Situated on the banks of the Rhone river, the international education and training centre, which also houses the headquarters of the Union Cycliste Internationale (UCI) has been training athletes from the world over since 2002 as well as running courses for people working in cycling’s different professions. A vision of former UCI President Hein Verbruggen and Director General Jean-Pierre Strebel in the 1990s, the UCI World Cycling Centre became a reality a few years later and was quickly renowned worldwide.
The 20th anniversary celebrations on Thursday 14 April will unite some of the centre’s former and current athletes, Olympians, partners, key people in the centre’s history, as well as the local population which benefits from the top-class facilities on a daily basis.
With the Canton of Vaud – where Aigle is situated – celebrating the Year of the Bike, and the town of Aigle preparing to host stages of the 2022 Tour de Romandie and Tour de France, the UCI WCC is more than ever in the heart of local and international cycling.
Over the years, the centre has hosted major international cycling events including the 2006 UCI Para-cycling World Championships for road and track, two editions of the UCI Junior Track World Championships, several rounds of the UCI Cyclo-cross World Cup, stages of the Tour de Romandie and Matthias Brändle’s successful attempt on the UCI Hour Record timed by Tissot in 2014 (the Austrian’s record of 51.852 km has since been broken).
Among athletes from all over the world who have trained at the UCI WCC, are:
Chinese track cyclist Guo Shuang, four-time Olympic medallist and six-time UCI World Champion
Venezuela’s Stefany Hernandez, UCI World Champion for BMX Racing in 2015 and Olympic bronze medallist at Rio 2016
Mongolia’s Tegshbayar Batsaikhan, 2016 Junior UCI World Champion in the points race
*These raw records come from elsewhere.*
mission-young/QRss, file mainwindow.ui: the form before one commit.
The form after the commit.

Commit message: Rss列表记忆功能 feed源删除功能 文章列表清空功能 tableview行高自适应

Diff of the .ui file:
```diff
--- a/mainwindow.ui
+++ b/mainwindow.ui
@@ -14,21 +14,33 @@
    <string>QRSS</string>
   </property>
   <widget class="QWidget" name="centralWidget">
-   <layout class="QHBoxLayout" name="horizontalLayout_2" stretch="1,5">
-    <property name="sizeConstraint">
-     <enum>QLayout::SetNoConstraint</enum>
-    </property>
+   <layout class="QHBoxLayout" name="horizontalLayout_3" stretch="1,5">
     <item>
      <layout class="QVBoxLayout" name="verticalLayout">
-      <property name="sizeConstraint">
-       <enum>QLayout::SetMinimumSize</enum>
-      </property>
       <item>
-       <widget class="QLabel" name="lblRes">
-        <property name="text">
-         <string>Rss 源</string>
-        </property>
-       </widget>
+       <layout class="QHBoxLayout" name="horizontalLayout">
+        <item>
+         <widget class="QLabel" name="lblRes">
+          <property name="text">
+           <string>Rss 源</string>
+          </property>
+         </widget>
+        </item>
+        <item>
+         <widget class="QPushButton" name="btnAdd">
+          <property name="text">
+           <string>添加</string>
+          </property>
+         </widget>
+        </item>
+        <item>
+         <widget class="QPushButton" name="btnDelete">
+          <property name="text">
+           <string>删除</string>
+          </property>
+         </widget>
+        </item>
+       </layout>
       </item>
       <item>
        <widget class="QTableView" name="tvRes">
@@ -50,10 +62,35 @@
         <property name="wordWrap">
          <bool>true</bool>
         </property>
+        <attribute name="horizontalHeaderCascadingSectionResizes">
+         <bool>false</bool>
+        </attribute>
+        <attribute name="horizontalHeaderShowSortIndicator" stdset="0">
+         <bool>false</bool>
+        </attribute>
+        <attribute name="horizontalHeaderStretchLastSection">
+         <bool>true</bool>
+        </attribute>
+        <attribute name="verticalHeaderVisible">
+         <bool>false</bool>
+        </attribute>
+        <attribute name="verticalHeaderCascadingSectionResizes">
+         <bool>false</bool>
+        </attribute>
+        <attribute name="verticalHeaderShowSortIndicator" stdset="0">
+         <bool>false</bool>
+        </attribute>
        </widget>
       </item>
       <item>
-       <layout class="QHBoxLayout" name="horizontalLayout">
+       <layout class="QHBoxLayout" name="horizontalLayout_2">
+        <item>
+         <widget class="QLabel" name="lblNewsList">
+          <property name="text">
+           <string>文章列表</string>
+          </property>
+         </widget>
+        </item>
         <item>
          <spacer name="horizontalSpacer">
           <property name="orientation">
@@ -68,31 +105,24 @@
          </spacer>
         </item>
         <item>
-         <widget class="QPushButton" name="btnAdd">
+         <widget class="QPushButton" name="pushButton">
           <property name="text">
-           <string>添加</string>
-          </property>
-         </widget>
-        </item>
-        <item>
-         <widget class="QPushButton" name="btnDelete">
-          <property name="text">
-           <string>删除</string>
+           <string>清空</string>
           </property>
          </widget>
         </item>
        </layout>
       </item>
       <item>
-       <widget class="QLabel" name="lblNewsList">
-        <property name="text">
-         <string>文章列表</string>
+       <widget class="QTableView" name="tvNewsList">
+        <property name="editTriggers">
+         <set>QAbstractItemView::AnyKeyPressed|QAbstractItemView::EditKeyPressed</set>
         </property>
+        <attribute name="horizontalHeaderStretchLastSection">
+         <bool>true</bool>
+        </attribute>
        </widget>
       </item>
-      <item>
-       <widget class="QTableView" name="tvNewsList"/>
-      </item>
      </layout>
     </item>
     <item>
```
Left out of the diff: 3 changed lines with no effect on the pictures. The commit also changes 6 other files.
Eritrean Daniel Teklehaimanot, who in 2015 became the first sub-Saharan African to wear the polka dot mountain classification jersey at the Tour de France
Biniam Girmay, also from Eritrea, who recently stamped his name on world cycling with his victory in the UCI WorldTour Classic Gent-Wevelgem in Flanders Fields.
Current UCI WCC athletes include BMX Racing Olympian and European Champion Zoé Claessens (SUI) and Trinidad and Tobago’s Nicholas Paul, silver medallist in the kilometre time trial at last year’s UCI Track Cycling World Championships and world record holder for the 200m flying start.
However, the UCI World Cycling Centre is not solely about Elite performance.
One of the beauties of the UCI World Cycling Centre is it accessibility to the local population and visitors to the area, who share many of the facilities with world stars. The pump track is constantly in use by children and adults alike, while track cycling enthusiasts can book an initiation session or take out a season pass. The cycling-related displays and restaurant are open to the public, who on any given day may be able to witness our trainee athletes at work on the velodrome or the BMX Racing track.
The latest addition to the UCI WCC’s wide range of cycling facilities is the BMX Freestyle park: ensuring a top-class international training ground for cycling’s fifth and youngest Olympic discipline.
UCI President David Lappartient declared: “In its 20 years of existence the UCI WCC has helped hundreds of talented young athletes work towards achieving their dreams, trained some 600 people in cycling professions such as mechanics, coaches and Sport Directors, and enabled many thousands more to reach the highest possible level in their own countries and continents via our satellite centres worldwide. This is a source of great pride.
“Sadly, our celebrations this week are overshadowed by the recent passing of the UCI WCC Director Vincent Jacquet, who had been looking forward to marking this occasion with us. He is very much in our thoughts on this occasion, and he will remain so as we carry our activities into the future.
“Indeed, the UCI WCC and the UCI will continue to work hand in hand to develop cycling across its many and varied disciplines and make our sport even more accessible to people in all regions of the world. From talent detection, to athlete training, to educating coaches, mechanics and Sport Directors worldwide, the UCI World Cycling Centre is a true hub of international cycling while also keeping its doors open to the local population.”